Madison in Dane County, Wisconsin — The American Midwest (Great Lakes)
Old Governor's Mansion
Erected 1972 by Madison Landmarks Commission. (Marker Number 7.)
Topics and series. This historical marker is listed in these topic lists: Architecture • Industry & Commerce. In addition, it is included in the Wisconsin, Madison Landmarks Commission series list.
Location. 43° 4.784′ N, 89° 23.203′ W. Marker is in Madison, Wisconsin, in Dane County. Marker is on East Gilman Street 0.1 miles east of North Pinckney Street, on the left when traveling east. The marker is on the ground by the sidewalk in front of the Old Governor's Mansion. Touch for map. Marker is at or near this postal address: 130 East Gilman Street, Madison WI 53703, United States of America. Touch for directions.
Other nearby markers. At least 8 other markers are within walking distance of this Kendall House (about 300 feet away, measured in a direct line); Bashford House (about 300 feet away); Timothy Brown House (about 300 feet away); Period Garden Park (about 400 feet away); Mansion Hill Historic District (about 400 feet away); Keyes House (about 400 feet away); Pierce House (about 400 feet away); Keenan House (about 400 feet away). Touch for a list and map of all markers in Madison.

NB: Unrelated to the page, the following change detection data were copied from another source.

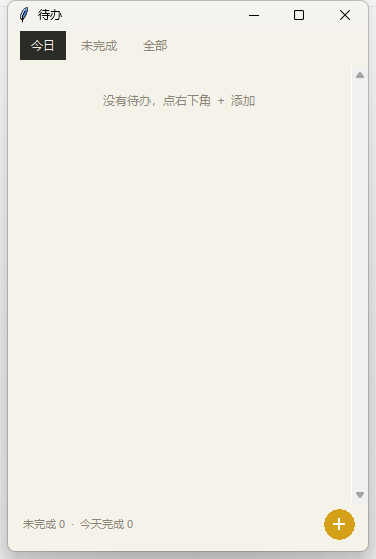
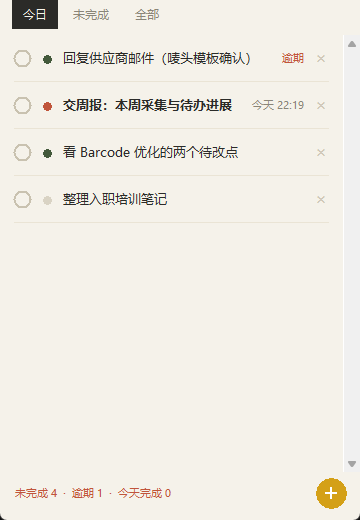
文档：同步红色优先级、局部更新说明与脱敏示例截图
- README：优先级最高级改为红色；补充后台写入/局部更新/失焦防抖说明
- 9 号方案：记录优先级 bug 根因与卡顿实测结论
- 截图换成临时库的示例数据（不含用户真实待办）

diff --git a/README.md b/README.md
@@ -92,7 +92,7 @@ python main.py dashboard
 |---|---|
 | **点右下角 ＋** | 列表末尾出现一行输入框，`Enter` 保存、`Esc` 取消 |
 | **单击标题** | 该行**原地**变输入框，`Enter` 或失焦保存、`Esc` 还原 |
-| **点行首圆点** | 优先级循环：低（灰）→ 中（绿）→ 高（琥珀）→ 低 |
+| **点行首圆点** | 优先级循环：低（灰）→ 中（绿）→ 高（红）→ 低 |
 | **点左侧圆圈** | 完成 / 取消完成 |
 | **点右侧 ×** | 直接删除，无确认弹窗 |
 | **F5** | 手动刷新 |
@@ -101,6 +101,8 @@ python main.py dashboard
 - 窗口位置和大小会记住，下次打开保持原样
 - 单实例：重复打开只会激活已有窗口
 - 行内编辑期间会暂停 3 秒轮询，避免输入框被刷新重建
+- 写操作在后台线程完成，界面只做**局部更新**（改色 / 改文字 / 销毁单行），不会因整表重建而卡顿
+- 失焦保存有 80ms 防抖，避免点击瞬间焦点抖动把输入框立刻提交
 
 > 当前界面只暴露「标题 / 完成 / 优先级 / 删除」四项。备注、截止、提醒时间的**数据字段保留、已有待办的提醒照常触发**，但本轮不提供编辑入口（见 `9-待办界面精简改造方案.md`）。
 

diff --git a/9-待办界面精简改造方案.md b/9-待办界面精简改造方案.md
@@ -2,6 +2,8 @@
 
 > 状态：**已确认并实施** · 2026-11-07
 > 确认口径：新建入口采用**纯 ＋ 号圆形按钮**；提醒时间按 A 暂时移除；优先级用点击循环；误删不做兜底。
+> 追加修复（21:00）：优先级循环曾因 `cur or 1` 把低(0)吞成中(1)，退化为「灰↔高」两态；已改为显式三态循环，最高级改红色。
+> 同时修复点击后卡顿：根因是每次操作全量销毁重建列表（`update_idletasks()` 单项约 100ms），改为局部更新 + 后台异步写入。
 > 取代 `8-待办界面改造方案（移动端范式）.md` 的三视图设计；`7-待办交互改进计划.md` 的热键等改动全部推迟。
 
 ---
@@ -83,7 +85,7 @@
 |---|---|---|
 | 低 | 浅灰 `#D9D3C4` | 常规 |
 | 中 | 深绿 `#43593B` | 常规 |
-| 高 | 琥珀 `#D4A017` | 加粗 |
+| 高 | 红 `#C0553B` | 加粗 |
 
 - **点击行首圆点 → 低 → 中 → 高 → 低** 循环，立即写库（`PATCH priority`）
 - 悬停显示当前级别小提示（复用现有 tooltip 机制）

Regarding Old Governor's Mansion. According to the Madison Landmarks Commission, "this house was originally built for Catherine and Julius T. White, Secretary of the Wisconsin Insurance Company. The Whites sold the house in 1857 to one of Madison's first settlers, George P. Delaplaine and his wife, Emily. Delaplaine was secretary to Governors Farwell and Dewey and co-owner of one of the largest real estate development firms in the city. In 1867 the house rose to greater social prominence when it was purchased by State Senator J. G. Thorp, a millionaire lumber baron, and his wife, Amelia. In 1870, the Thorp's young daughter, Sarah, married Ole Bull, the world-famous 60-year-old Norwegian violinist in one of the most lavish weddings the town had ever seen. ... Conover and Porter designed renovations in 1897 which including a sweeping wrap-around veranda with Ionic columns, which was drastically reduced
Also see . . . Madison Landmarks Commission. The landmark nomination form for the house (pdf). (Submitted on March 19, 2011, by William J. Toman of Green Lake, Wisconsin.)
Credits. This page was last revised on December 28, 2019. It was originally submitted on June 30, 2010, by William J. Toman of Green Lake, Wisconsin. This page has been viewed 2,409 times since then and 56 times this year. Photos: 1, 2, 3. submitted on June 30, 2010, by William J. Toman of Green Lake, Wisconsin. • Bill Pfingsten was the editor who published this page.